§ Data records
****
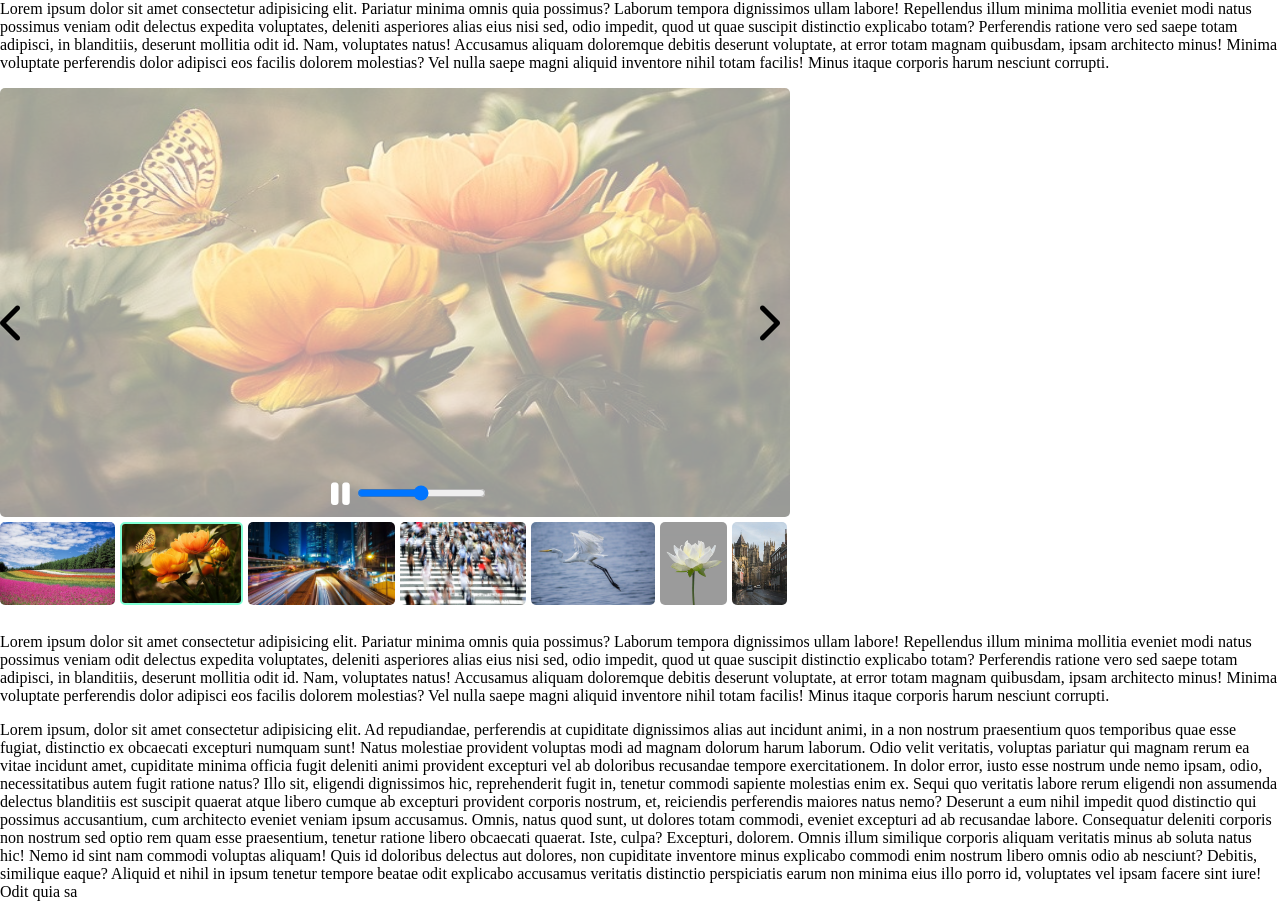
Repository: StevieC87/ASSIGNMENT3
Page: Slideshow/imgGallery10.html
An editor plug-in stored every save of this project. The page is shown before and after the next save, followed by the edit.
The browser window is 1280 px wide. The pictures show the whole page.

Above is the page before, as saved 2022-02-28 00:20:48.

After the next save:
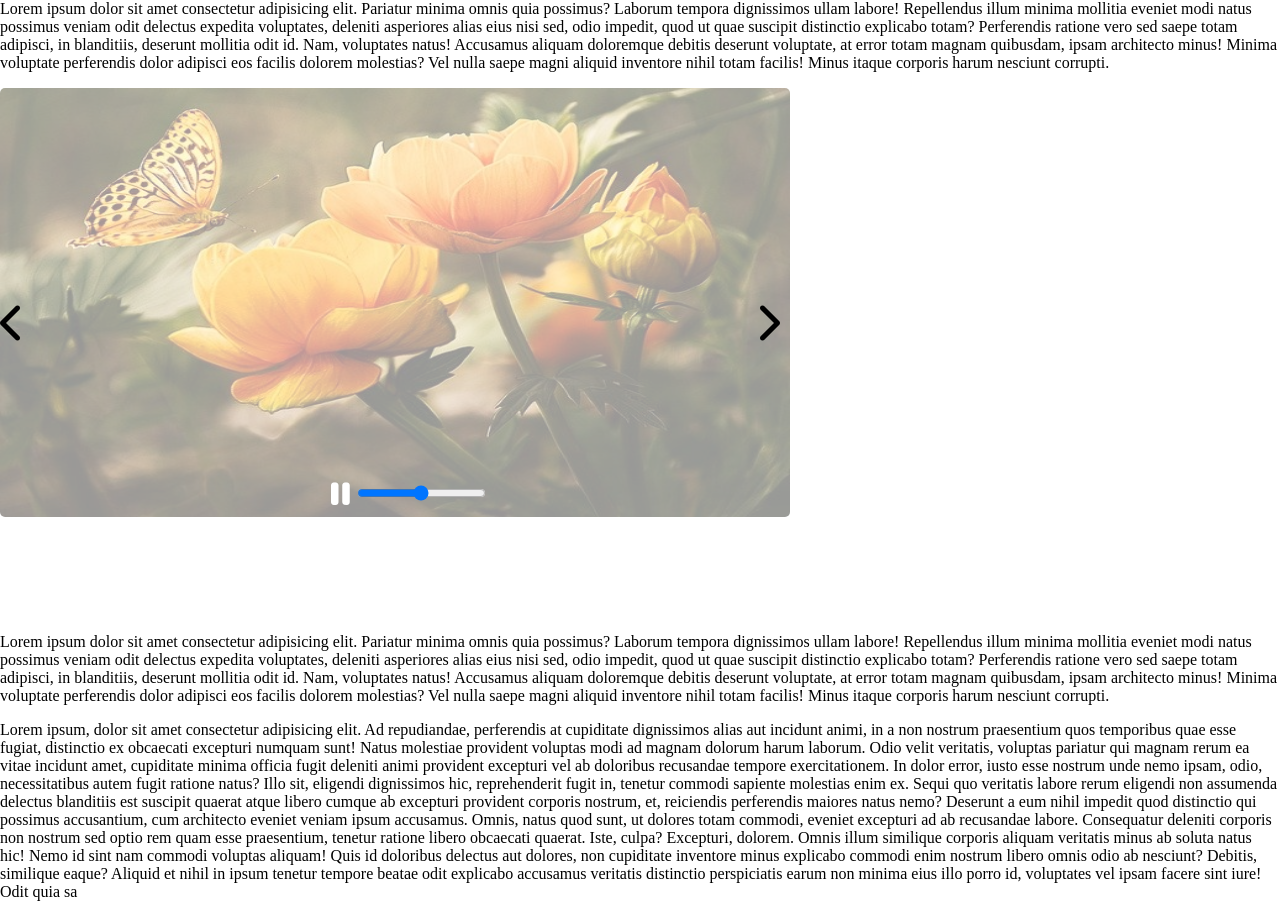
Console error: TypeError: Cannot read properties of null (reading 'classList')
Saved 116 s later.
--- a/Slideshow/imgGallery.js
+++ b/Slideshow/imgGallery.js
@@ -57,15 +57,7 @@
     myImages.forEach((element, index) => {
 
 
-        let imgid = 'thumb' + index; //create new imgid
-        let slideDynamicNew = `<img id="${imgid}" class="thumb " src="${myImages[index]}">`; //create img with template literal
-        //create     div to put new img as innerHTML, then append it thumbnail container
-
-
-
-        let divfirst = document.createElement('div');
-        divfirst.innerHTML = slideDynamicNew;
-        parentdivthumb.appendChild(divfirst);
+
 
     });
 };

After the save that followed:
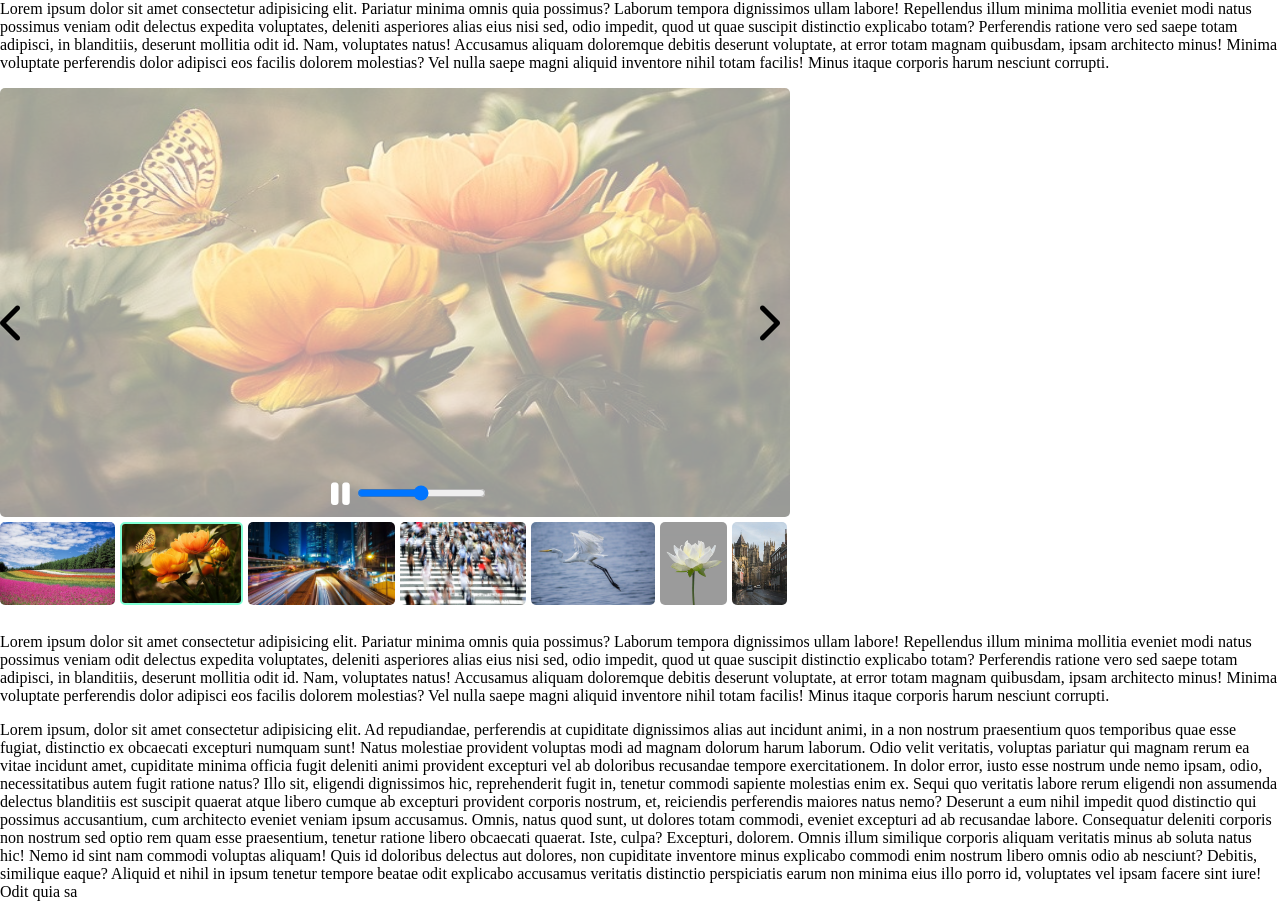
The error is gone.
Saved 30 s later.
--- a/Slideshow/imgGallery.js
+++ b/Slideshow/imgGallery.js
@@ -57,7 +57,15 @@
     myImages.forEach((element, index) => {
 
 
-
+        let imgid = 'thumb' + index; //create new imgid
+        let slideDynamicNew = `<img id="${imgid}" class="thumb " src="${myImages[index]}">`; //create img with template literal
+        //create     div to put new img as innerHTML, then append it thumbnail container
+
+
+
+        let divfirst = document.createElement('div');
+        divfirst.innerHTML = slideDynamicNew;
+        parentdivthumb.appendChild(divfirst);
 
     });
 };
****
§ What the exercise asks
The records above are to be restated word for word, with every picture left out.

§ Completed task
Repository: StevieC87/ASSIGNMENT3
Page: Slideshow/imgGallery10.html
An editor plug-in stored every save of this project. The page is shown before and after the next save, followed by the edit.
The browser window is 1280 px wide. The pictures show the whole page.

Above is the page before, as saved 2022-02-28 00:20:48.

After the next save:
Console error: TypeError: Cannot read properties of null (reading 'classList')
Saved 116 s later.
--- a/Slideshow/imgGallery.js
+++ b/Slideshow/imgGallery.js
@@ -57,15 +57,7 @@
     myImages.forEach((element, index) => {
 
 
-        let imgid = 'thumb' + index; //create new imgid
-        let slideDynamicNew = `<img id="${imgid}" class="thumb " src="${myImages[index]}">`; //create img with template literal
-        //create     div to put new img as innerHTML, then append it thumbnail container
-
-
-
-        let divfirst = document.createElement('div');
-        divfirst.innerHTML = slideDynamicNew;
-        parentdivthumb.appendChild(divfirst);
+
 
     });
 };

After the save that followed:
The error is gone.
Saved 30 s later.
--- a/Slideshow/imgGallery.js
+++ b/Slideshow/imgGallery.js
@@ -57,7 +57,15 @@
     myImages.forEach((element, index) => {
 
 
-
+        let imgid = 'thumb' + index; //create new imgid
+        let slideDynamicNew = `<img id="${imgid}" class="thumb " src="${myImages[index]}">`; //create img with template literal
+        //create     div to put new img as innerHTML, then append it thumbnail container
+
+
+
+        let divfirst = document.createElement('div');
+        divfirst.innerHTML = slideDynamicNew;
+        parentdivthumb.appendChild(divfirst);
 
     });
 };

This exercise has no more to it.